HR and Recruiting

5 steps to make sure your company is diverse and inclusive

5-steps-to-make-sure-your-company-is-diverse-and-inclusive
Written by Kate Lopaze

Diversity and inclusivity are major buzz words these days, but for good reason. Culturally, it means embracing differences and understanding that life experience is shared, but varied. Professionally, a diverse employee base can help your organization stay agile and productive, rather than stagnate with the same old ideas and viewpoints.

Let’s look at five steps you can take to enrich your diversity hiring initiatives.

1. Reconsider what “diversity” and “inclusivity” mean to your organization.

We all know the textbook definition of diversity pretty well by now—people from a broad range of cultural, gender, or religious backgrounds. But if you’re looking to truly up your diversity factor, it’s time to broaden that definition and think about what it means for your company. Consider other types of diversity: different educational backgrounds, different experience levels, different physical abilities, etc. Hiring for diversity and inclusivity may not mean much in the long run if you end up hiring people who technically tick the diversity box because they are in particular racial or ethnic groups, but are in the same educational or experience mold as everyone else in the company. Think about how you can really diversify the perspectives and skill sets in your employee pool.
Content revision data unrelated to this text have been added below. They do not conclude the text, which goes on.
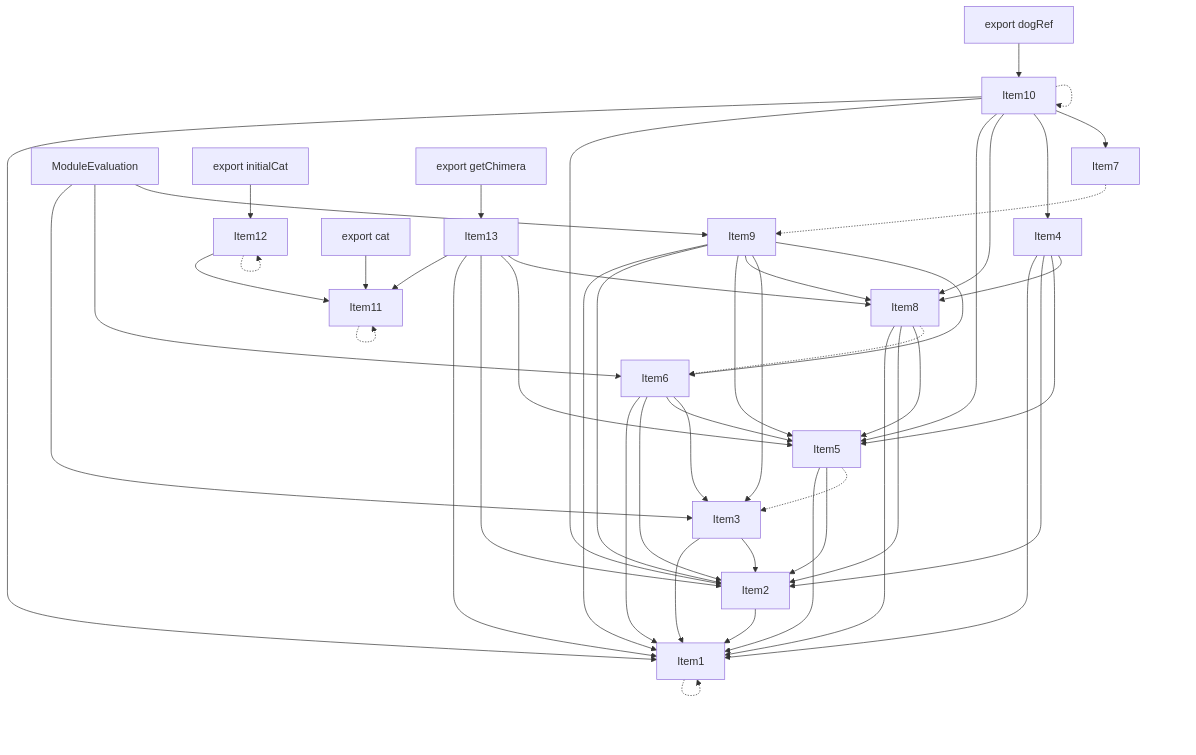
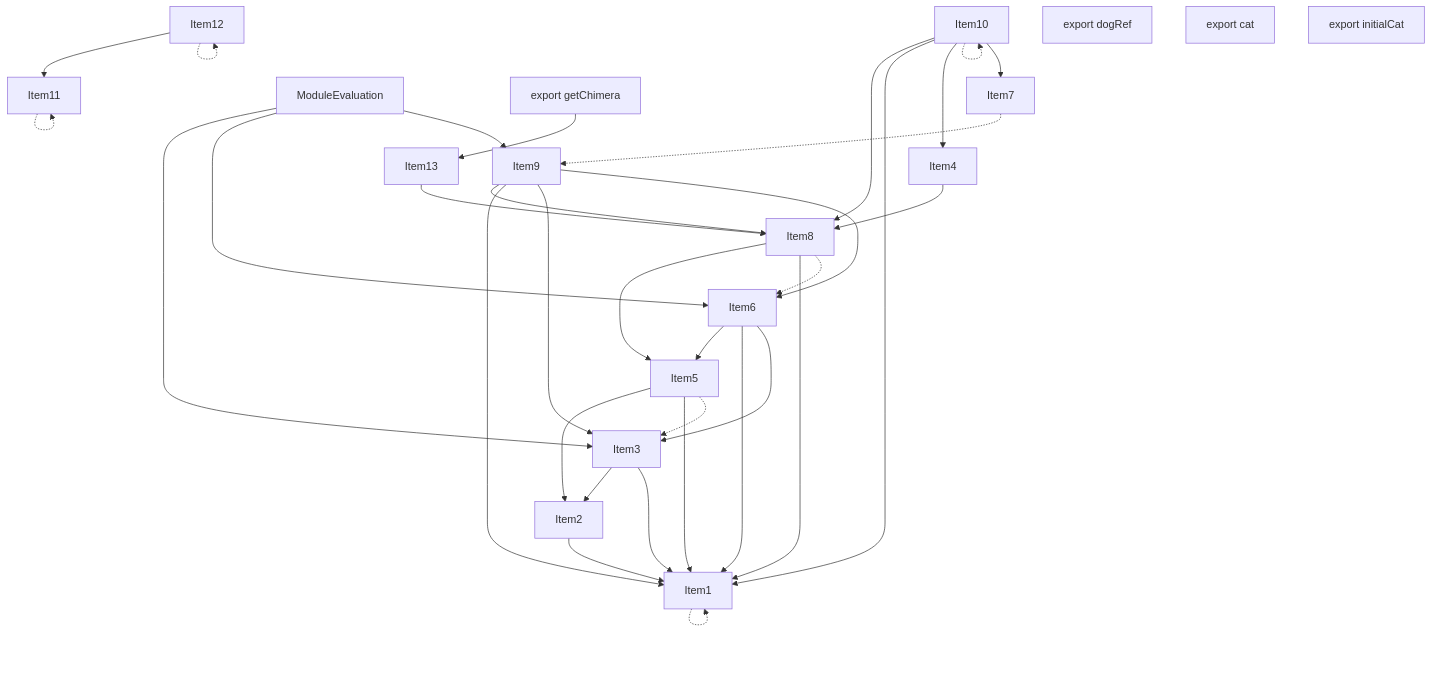
Before and after one commit to vercel/turborepo: the fourth of 5 diagrams in crates/turbopack-ecmascript/tests/tree-shaker/analyzer/complex/output.md, drawn with Mermaid. The commit also changed other lines of this file and 20 other files, not shown here.

````diff
--- a/crates/turbopack-ecmascript/tests/tree-shaker/analyzer/complex/output.md
+++ b/crates/turbopack-ecmascript/tests/tree-shaker/analyzer/complex/output.md
@@ -307,74 +288,58 @@
 ```mermaid
 graph TD
     Item1;
     Item2;
     Item3;
     Item4;
     Item5;
     Item6;
     Item7;
     Item8;
     Item9;
     Item10;
     Item11;
     Item12;
     Item13;
     Item14;
     Item14["ModuleEvaluation"];
     Item15;
     Item15["export dogRef"];
     Item16;
     Item16["export cat"];
     Item17;
     Item17["export initialCat"];
     Item18;
     Item18["export getChimera"];
     Item1 -.-> Item1;
     Item2 --> Item1;
+    Item3 --> Item2;
     Item3 --> Item1;
-    Item3 --> Item2;
+    Item5 --> Item2;
     Item5 --> Item1;
-    Item5 --> Item2;
     Item5 -.-> Item3;
+    Item6 --> Item5;
     Item6 --> Item1;
-    Item6 --> Item2;
-    Item6 --> Item5;
     Item6 --> Item3;
+    Item8 --> Item5;
     Item8 --> Item1;
-    Item8 --> Item2;
-    Item8 --> Item5;
     Item8 -.-> Item6;
+    Item9 --> Item8;
     Item9 --> Item1;
-    Item9 --> Item2;
-    Item9 --> Item5;
-    Item9 --> Item8;
     Item9 --> Item3;
     Item9 --> Item6;
+    Item10 --> Item8;
     Item10 --> Item1;
-    Item10 --> Item2;
-    Item10 --> Item5;
-    Item10 --> Item8;
     Item10 --> Item4;
     Item10 --> Item7;
     Item10 -.-> Item10;
     Item11 -.-> Item11;
     Item12 --> Item11;
     Item12 -.-> Item12;
-    Item4 --> Item1;
-    Item4 --> Item2;
-    Item4 --> Item5;
     Item4 --> Item8;
     Item7 -.-> Item9;
-    Item13 --> Item11;
-    Item13 --> Item1;
-    Item13 --> Item2;
-    Item13 --> Item5;
     Item13 --> Item8;
     Item14 --> Item3;
     Item14 --> Item6;
     Item14 --> Item9;
-    Item15 --> Item10;
-    Item16 --> Item11;
-    Item17 --> Item12;
     Item18 --> Item13;
 ```
````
2. Use a committee approach.

How do you get more diverse voices in your organization? Start by allowing more diverse voices to help make the decisions. Opening up the process to a committee, instead of putting it all on one person or department, can really help enhance your diversity strategy. If you include team members from various departments or parts of the company, you’re also adding a level of perspective diversity as well. Your committee may also bring fresh ideas about where to look for different kinds of talent, helping you move outside the standard job ad.

3. Commit to the process.

It’s one thing to say, “yeah, it’s our strategy to hire for diversity,” but it’s another to carve out the time and resources to do that, given that both are at such a premium. If you’re prioritizing diverse and inclusive hiring, you need to commit extra time to seek out alternative hiring and marketing methods to recruit that diverse talent. This may mean stepping outside your comfort zone to place ads or do outreach to non-mainstream job boards or resources.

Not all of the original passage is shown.